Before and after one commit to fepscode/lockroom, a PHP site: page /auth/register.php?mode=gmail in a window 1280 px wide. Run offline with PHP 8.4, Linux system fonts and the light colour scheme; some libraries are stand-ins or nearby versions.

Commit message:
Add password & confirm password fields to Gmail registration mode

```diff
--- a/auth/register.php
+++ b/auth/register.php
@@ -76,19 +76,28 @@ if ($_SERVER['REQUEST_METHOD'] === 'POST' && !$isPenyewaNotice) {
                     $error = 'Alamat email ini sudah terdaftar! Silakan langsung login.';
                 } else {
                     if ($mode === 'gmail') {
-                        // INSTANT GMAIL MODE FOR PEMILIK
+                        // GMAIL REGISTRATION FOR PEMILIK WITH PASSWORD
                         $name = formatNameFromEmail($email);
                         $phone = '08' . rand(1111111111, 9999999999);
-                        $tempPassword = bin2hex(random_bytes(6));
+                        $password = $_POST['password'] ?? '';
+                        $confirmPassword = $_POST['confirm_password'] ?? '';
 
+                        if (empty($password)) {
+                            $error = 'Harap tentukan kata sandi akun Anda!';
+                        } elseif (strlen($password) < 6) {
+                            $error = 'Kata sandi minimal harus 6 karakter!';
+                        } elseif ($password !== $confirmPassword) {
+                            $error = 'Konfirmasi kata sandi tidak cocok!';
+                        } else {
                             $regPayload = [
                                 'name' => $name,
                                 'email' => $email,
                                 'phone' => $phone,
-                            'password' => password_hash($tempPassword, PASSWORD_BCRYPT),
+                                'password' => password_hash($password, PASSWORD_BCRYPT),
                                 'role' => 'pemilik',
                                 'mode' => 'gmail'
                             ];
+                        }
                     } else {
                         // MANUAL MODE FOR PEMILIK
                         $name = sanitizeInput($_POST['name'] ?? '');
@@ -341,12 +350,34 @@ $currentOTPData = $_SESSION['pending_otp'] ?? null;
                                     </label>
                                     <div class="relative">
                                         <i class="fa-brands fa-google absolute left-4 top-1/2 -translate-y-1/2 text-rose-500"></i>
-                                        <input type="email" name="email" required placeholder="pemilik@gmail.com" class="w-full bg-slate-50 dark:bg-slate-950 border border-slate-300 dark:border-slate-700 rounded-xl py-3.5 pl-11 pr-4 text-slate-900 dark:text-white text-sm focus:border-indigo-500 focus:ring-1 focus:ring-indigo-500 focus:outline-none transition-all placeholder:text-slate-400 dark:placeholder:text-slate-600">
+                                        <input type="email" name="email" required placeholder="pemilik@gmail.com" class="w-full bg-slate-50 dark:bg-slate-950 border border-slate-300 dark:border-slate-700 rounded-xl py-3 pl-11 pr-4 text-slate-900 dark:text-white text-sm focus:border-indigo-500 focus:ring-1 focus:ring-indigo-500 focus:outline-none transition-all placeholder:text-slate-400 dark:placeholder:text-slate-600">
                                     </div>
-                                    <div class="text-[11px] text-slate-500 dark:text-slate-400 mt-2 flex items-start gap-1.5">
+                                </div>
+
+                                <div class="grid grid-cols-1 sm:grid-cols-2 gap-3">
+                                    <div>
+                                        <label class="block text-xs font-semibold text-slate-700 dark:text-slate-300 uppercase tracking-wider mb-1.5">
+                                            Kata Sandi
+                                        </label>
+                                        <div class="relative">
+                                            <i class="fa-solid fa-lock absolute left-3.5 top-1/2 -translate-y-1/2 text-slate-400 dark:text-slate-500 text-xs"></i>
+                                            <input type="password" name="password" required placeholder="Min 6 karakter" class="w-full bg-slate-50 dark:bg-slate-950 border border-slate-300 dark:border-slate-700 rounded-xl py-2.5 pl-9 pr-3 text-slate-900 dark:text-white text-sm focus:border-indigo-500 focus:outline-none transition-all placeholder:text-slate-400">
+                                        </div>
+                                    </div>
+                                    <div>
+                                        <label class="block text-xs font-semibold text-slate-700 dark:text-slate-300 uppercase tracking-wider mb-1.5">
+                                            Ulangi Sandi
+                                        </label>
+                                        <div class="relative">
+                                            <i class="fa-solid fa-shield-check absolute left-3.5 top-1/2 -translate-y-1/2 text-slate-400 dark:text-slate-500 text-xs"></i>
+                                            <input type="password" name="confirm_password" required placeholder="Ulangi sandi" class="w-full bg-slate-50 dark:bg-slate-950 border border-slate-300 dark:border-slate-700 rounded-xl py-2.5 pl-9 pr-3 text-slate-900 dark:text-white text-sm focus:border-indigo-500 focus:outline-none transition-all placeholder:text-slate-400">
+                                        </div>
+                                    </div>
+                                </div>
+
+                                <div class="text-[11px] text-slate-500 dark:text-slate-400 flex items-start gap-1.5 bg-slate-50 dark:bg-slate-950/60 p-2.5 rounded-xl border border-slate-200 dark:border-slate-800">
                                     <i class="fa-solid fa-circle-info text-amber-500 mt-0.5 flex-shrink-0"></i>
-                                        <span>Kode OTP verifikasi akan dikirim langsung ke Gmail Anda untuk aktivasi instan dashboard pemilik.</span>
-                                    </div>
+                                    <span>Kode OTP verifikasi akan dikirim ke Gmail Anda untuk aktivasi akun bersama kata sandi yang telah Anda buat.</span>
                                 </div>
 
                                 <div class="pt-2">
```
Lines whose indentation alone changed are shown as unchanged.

# # #

TASK
Working from the entries above, filter out every line that lacks "error" and copy what remains.

WRITTEN SOLUTION
                     $error = 'Alamat email ini sudah terdaftar! Silakan langsung login.';
+                            $error = 'Harap tentukan kata sandi akun Anda!';
+                            $error = 'Kata sandi minimal harus 6 karakter!';
+                            $error = 'Konfirmasi kata sandi tidak cocok!';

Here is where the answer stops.